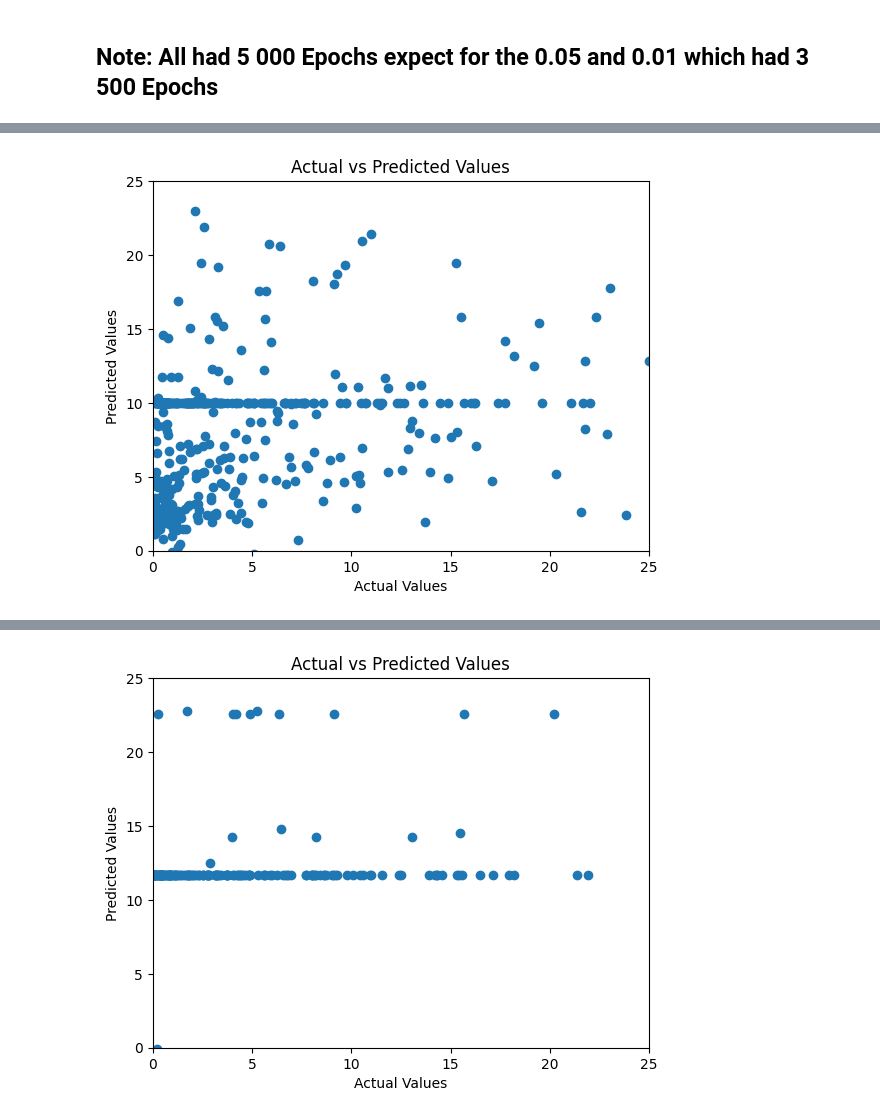
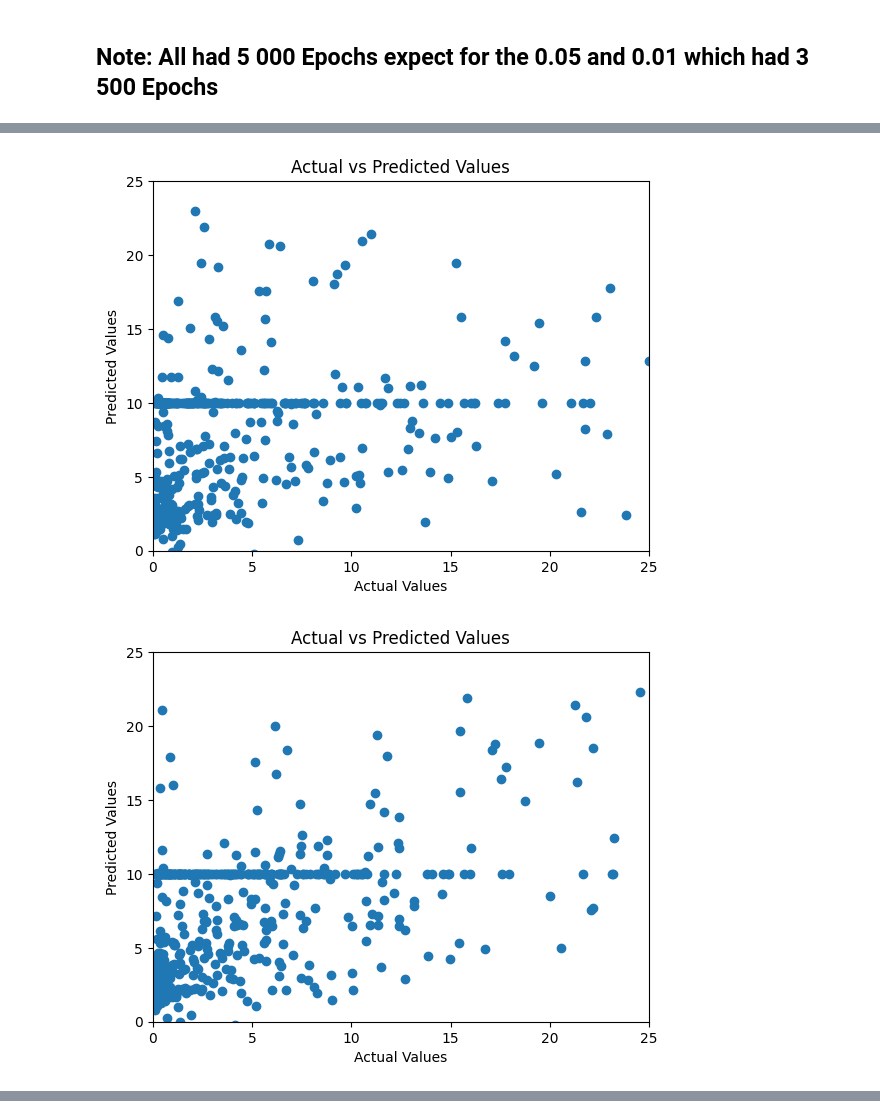
Before and after one commit to lukeyoffe/cs293n, a Jupyter notebook: result_plotting/experiments.ipynb, the cells around one changed output, grey strips where cells are left out. Cells and saved outputs as stored; diff of their text form; code cells hidden in the pictures.

Commit message:
finished delta trainings

```diff
--- a/result_plotting/experiments.ipynb
+++ b/result_plotting/experiments.ipynb
@@ -292,34 +292,49 @@ for filename in os.listdir('../model/models'):
         predicted_values.append(predicted_value)
 
     plt.scatter(actual_values, predicted_values)
     plt.xlabel("Actual Values")
     plt.ylabel("Predicted Values")
     plt.title("Actual vs Predicted Values")
     plt.xlim(0, 25)
     plt.ylim(0, 25)
     plt.show()
 
+    # plot the denormalized values for the actual and predicted values on testing set
+    actual_values = []
+    predicted_values = []
+    for i in range(num_samples):
+        predicted_value = denormalize(model(train_data[i].unsqueeze(0)).item())
+        actual_value = denormalize(train_targets[i].item())
+        actual_values.append(actual_value)
+        predicted_values.append(predicted_value)
 
-    #
+    plt.scatter(actual_values, predicted_values)
+    plt.xlabel("Actual Values")
+    plt.ylabel("Predicted Values")
+    plt.title("Actual vs Predicted Values")
+    plt.xlim(0, 25)
+    plt.ylim(0, 25)
+    plt.show()
 # %% [output]
 Model Name: 10s_1s
 Average Absolute Error: 0.26858555276528934
 Average Absolute Error (Denormalized): 30.355573654174805
 Median Absolute Error: 0.06459644436836243
 Median Absolute Error (Denormalized): 7.300698280334473
 Mean Square Error: 0.7138533590386905
 Mean Square Error (Denormalized): 9118.4384765625
 Average Percentage Error: 305.6456743276244%
 Standard Deviation of Percentage Errors: 33.385453179306914
 Average Percentage Error (Without Top 2%): 65.30595397949219%
 Standard Deviation of Percentage Errors (Without Top 2%): 33.7223770484261
 Average Percentage Error (Denormalized): 826.6326904296875%
 Standard Deviation of Percentage Errors (Denormalized): 33.26728820800781
 Average Percentage Error (Without Top 2%, Denormalized): 65.30595397949219%
 Standard Deviation of Percentage Errors (Without Top 2%, Denormalized): 33.56299591064453
 Median Percentage Error: 29.150074217422233%
 Median Percentage Error (Denormalized): 133.9508295059204%
 [figure]
+[figure, new version]
 Model Name: 10s_5s
 Average Absolute Error: 0.3933720664428741
 Average Absolute Error (Denormalized): 44.43294906616211
@@ -337,4 +352,3 @@ Average Percentage Error (Without Top 2%, Denormalized): 99.17758178710938%
 Standard Deviation of Percentage Errors (Without Top 2%, Denormalized): 114.94920349121094
 Median Percentage Error: 103.92760591545418%
 Median Percentage Error (Denormalized): 360.7008457183838%
-[figure, old version]
```
Also changed, not shown: parts of 1 cell of this notebook, 31 other files.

> WHAT IS NEEDED
None of the pictures should appear; the rest of the entries must be reproduced exactly.

> WRITTEN RESPONSE
Before and after one commit to lukeyoffe/cs293n, a Jupyter notebook: result_plotting/experiments.ipynb, the cells around one changed output, grey strips where cells are left out. Cells and saved outputs as stored; diff of their text form; code cells hidden in the pictures.

Commit message:
finished delta trainings

```diff
--- a/result_plotting/experiments.ipynb
+++ b/result_plotting/experiments.ipynb
@@ -292,34 +292,49 @@ for filename in os.listdir('../model/models'):
         predicted_values.append(predicted_value)
 
     plt.scatter(actual_values, predicted_values)
     plt.xlabel("Actual Values")
     plt.ylabel("Predicted Values")
     plt.title("Actual vs Predicted Values")
     plt.xlim(0, 25)
     plt.ylim(0, 25)
     plt.show()
 
+    # plot the denormalized values for the actual and predicted values on testing set
+    actual_values = []
+    predicted_values = []
+    for i in range(num_samples):
+        predicted_value = denormalize(model(train_data[i].unsqueeze(0)).item())
+        actual_value = denormalize(train_targets[i].item())
+        actual_values.append(actual_value)
+        predicted_values.append(predicted_value)
 
-    #
+    plt.scatter(actual_values, predicted_values)
+    plt.xlabel("Actual Values")
+    plt.ylabel("Predicted Values")
+    plt.title("Actual vs Predicted Values")
+    plt.xlim(0, 25)
+    plt.ylim(0, 25)
+    plt.show()
 # %% [output]
 Model Name: 10s_1s
 Average Absolute Error: 0.26858555276528934
 Average Absolute Error (Denormalized): 30.355573654174805
 Median Absolute Error: 0.06459644436836243
 Median Absolute Error (Denormalized): 7.300698280334473
 Mean Square Error: 0.7138533590386905
 Mean Square Error (Denormalized): 9118.4384765625
 Average Percentage Error: 305.6456743276244%
 Standard Deviation of Percentage Errors: 33.385453179306914
 Average Percentage Error (Without Top 2%): 65.30595397949219%
 Standard Deviation of Percentage Errors (Without Top 2%): 33.7223770484261
 Average Percentage Error (Denormalized): 826.6326904296875%
 Standard Deviation of Percentage Errors (Denormalized): 33.26728820800781
 Average Percentage Error (Without Top 2%, Denormalized): 65.30595397949219%
 Standard Deviation of Percentage Errors (Without Top 2%, Denormalized): 33.56299591064453
 Median Percentage Error: 29.150074217422233%
 Median Percentage Error (Denormalized): 133.9508295059204%
 [figure]
+[figure, new version]
 Model Name: 10s_5s
 Average Absolute Error: 0.3933720664428741
 Average Absolute Error (Denormalized): 44.43294906616211
@@ -337,4 +352,3 @@ Average Percentage Error (Without Top 2%, Denormalized): 99.17758178710938%
 Standard Deviation of Percentage Errors (Without Top 2%, Denormalized): 114.94920349121094
 Median Percentage Error: 103.92760591545418%
 Median Percentage Error (Denormalized): 360.7008457183838%
-[figure, old version]
```
Also changed, not shown: parts of 1 cell of this notebook, 31 other files.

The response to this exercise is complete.